#### Aim of the exercise
Scan the data below and report how many lines include the word "margin". Nothing else is wanted.

#### Records shown
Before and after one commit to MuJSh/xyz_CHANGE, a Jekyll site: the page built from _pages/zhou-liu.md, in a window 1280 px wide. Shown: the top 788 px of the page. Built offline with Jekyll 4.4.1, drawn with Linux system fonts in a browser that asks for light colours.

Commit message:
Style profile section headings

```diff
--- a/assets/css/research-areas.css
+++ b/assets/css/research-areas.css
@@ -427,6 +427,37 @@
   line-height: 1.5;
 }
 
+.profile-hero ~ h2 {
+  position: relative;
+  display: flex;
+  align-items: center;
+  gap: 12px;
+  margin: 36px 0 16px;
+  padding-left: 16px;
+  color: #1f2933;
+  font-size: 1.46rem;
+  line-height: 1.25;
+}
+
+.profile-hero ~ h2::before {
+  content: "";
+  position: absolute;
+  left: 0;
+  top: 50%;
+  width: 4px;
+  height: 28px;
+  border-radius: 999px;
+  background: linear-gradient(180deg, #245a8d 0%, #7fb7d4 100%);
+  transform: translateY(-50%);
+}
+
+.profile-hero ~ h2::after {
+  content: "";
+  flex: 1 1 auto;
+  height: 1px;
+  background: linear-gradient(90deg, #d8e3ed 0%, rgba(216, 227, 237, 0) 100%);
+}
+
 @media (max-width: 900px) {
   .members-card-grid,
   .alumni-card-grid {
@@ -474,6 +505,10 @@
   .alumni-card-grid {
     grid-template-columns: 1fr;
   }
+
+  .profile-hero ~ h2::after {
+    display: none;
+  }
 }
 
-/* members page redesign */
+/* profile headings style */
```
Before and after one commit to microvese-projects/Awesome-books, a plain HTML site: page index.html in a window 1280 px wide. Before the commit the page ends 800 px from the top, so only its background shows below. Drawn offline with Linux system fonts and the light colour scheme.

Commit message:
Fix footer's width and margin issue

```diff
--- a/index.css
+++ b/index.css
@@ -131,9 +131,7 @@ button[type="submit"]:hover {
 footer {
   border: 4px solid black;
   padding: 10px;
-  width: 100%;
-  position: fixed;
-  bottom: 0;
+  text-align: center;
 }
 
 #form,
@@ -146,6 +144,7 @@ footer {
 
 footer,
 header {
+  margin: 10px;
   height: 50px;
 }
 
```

#### Result below
3